I’m at the stage with my novel that I’ve started to consider the revision process. I still have a couple chapters to write, but I need start figuring out my next steps.
Throughout, I’ve been making document notes in my Scrivener project as to certain plot elements or character changes that occurred when writing. This lead to the realization that I need to completely restructure the beginning of my novel. I write linearly, so since writing the beginning at the start of November, I have:
- changed a main character’s personality;
- added an important minor character that would need to be introduced early; and,
- figured out a plot-hole concerning means of communication.

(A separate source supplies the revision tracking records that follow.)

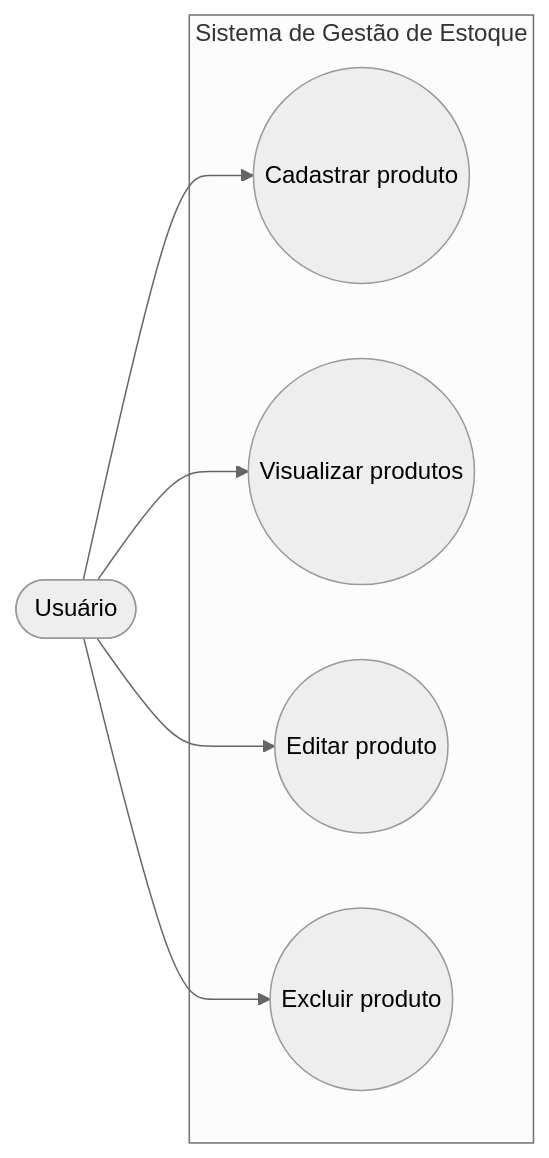
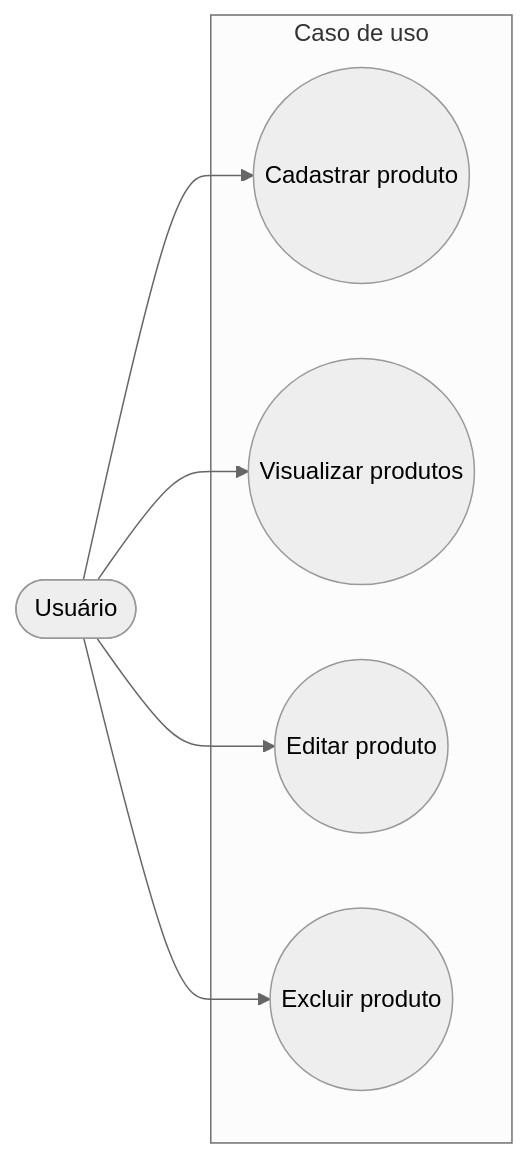
One commit to MafraMP3/gestao_estoque changed the diagram in README.md. Above: the diagram before and after it, drawn with Mermaid (neutral theme).

Commit message:
Update flowchart title in README.md

````diff
--- a/README.md
+++ b/README.md
@@ -8,16 +8,16 @@
 ```mermaid
 flowchart LR
     usuario([Usuário])
 
-    subgraph sistema["Sistema de Gestão de Estoque"]
+    subgraph sistema["Caso de uso"]
         cadastrar((Cadastrar produto))
         visualizar((Visualizar produtos))
         editar((Editar produto))
         excluir((Excluir produto))
     end
 
     usuario --> cadastrar
     usuario --> visualizar
     usuario --> editar
     usuario --> excluir
 ```
````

Usually during the rewriting process you need to learn how to cut scenes; making denser, snappier prose that stands out. Since I’m fairly out of practice, I noticed a significant increase in skill as I wrote throughout November. I didn’t really find my authorial voice until mid-November, and I didn’t really figure out all of my plot until the start of January. This meant that rather than cutting out material, first I’m going to be looking at each scene and decide if it is ‘complete’ and adding in material that I had left out or changed. I suppose I’m looking at it the way bodybuilders do: first you bulk, then you cut.
In December I took time off from writing and read Jamie Scott Bell’s Plot and Structure. On the whole, the book was a bit of a flop. While there were interesting points made in the beginning, Bell tended to repeat quotes and often entire paragraphs throughout. As well each chapter ends with a series of exercises for the reader to work on the ideas brought up in the book. I’m not person who uses–or enjoys–exercises from instructional books. I try to keep my plot and characters pretty well sketched out. Ask me to write a 1 page first person summary of my characters and I will probably just roll my eyes. Some people benefit from, and enjoy, those activities, I don’t.
One aspect of the book I did find interesting, however, was Bell’s guide for structuring scenes and overall plots; he gave it the acronym LOCK:
Lead: Who is your lead character? Are they someone the audience should identify with, are they interesting and fully-fleshed out?
Objective: What does the lead want? What are they searching for?
Confrontation: What challenges your lead? What obstacle or opposition is your character facing?
Knockout: A “knockout ending”: one that makes the readers want to continue reading. It should either wrap up plotline or continue the mystery.
It’s an interesting way to look at scene building, however a little clunky. I think if I wanted to create a similar scene building system I would make the structure a little more character driven rather than plot driven. I think the danger of the LOCK system is that it can result in a formulaic scenes. Below is a guideline that I created and like to use, IDEA(L):
Identifiers – Is your main character interesting and identifiable? Are they recognizable to the audience? Is the setting memorable?
Drama: Is there something that the character is challenged with?
Evolution: Has your character learned something – either personal or plot-centric?
Action: Is there something that moves the plot forward?
Linking: (Optional) Is there that something that recurs later in the plot? Is there something linking the scenes together?
I think the benefit of the IDEA(L) is that it forces the writer to ask questions that the reader would be interested in as well look at how the scene works within the overall structure of the story. It’s a system that probably works best during the revision process, as answering the questions as you write is difficult. IDEA(L) addresses the smaller plot movements that occur within scenes. The standard writing rule is that if a scene isn’t important to the overall story or advance the plot, then it needs to be cut. This is a system I will be relying on in the future, try it out on your own writing and see if you like the result.